Our brains are wired to make assumptions, which can sometimes be off base. We think it’s an honest mistake; science calls it a blind spot.
It’s natural to gravitate towards people who are like us. But making decisions solely on who we’re comfortable with can cause tunnel vision.
First impressions can block objectivity, which can cause missed opportunities. Sometimes wanting to be “right” can take us in the wrong direction.
Stereotypes can influence our perception of who’s the “right fit.” They may create a road block towards our destination.
“We’re serious about developing the best and most inclusive leaders in the world and this is another way we’re taking action to make that commitment a reality.”
PwC has worked with social and business leaders to hear their perspective on moving beyond blind spots. Watch a video. Take a short informative quiz. Go deeper by exploring the Building Gender IQ course, or use the discussion guides to start a conversation.
HeForShe and Building Gender IQView Transcript
In 2017, the Center for Talent Innovation released new research finding that silence about race in the workplace undermines employee engagement and contributes to minority turnover. Yet companies that address societal racial tensions at work gain business and brand benefits. Employees who currently feel comfortable discussing race relations at work are more likely than those who are not to feel that their ideas are heard and recognized (70 percent as compared to 47 percent) and feel free to express their views and opinions (76 percent as compared to 56 percent).

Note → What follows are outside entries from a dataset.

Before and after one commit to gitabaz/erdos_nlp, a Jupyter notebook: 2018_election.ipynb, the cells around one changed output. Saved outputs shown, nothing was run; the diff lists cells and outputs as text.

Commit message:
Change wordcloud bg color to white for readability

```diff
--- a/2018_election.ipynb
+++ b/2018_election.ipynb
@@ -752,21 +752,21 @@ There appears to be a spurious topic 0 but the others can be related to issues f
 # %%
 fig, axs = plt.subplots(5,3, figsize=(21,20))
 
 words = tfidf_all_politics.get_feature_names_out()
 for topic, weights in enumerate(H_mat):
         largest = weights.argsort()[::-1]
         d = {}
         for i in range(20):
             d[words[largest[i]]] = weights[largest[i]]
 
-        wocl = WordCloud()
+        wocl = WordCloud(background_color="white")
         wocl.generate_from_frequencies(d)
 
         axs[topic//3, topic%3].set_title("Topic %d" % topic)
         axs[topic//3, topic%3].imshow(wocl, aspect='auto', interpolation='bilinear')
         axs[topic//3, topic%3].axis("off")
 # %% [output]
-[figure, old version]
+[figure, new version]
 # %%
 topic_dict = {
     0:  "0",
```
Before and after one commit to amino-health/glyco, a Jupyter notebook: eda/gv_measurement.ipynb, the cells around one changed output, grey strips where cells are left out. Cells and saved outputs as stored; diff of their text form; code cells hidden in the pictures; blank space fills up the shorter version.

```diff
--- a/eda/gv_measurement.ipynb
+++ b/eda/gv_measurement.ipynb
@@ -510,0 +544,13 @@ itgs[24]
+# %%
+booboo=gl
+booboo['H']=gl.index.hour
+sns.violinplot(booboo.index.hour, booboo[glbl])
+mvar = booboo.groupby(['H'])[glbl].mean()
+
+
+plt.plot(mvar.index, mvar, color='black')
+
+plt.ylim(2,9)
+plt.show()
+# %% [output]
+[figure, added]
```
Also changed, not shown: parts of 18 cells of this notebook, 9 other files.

To further explore the power of blind spots, PwC has provided a grant to Harvard University to create Outsmarting Human Minds. This initiative includes podcasts, videos and other materials that apply insights from psychological science to help us improve the decisions we make in life and at work.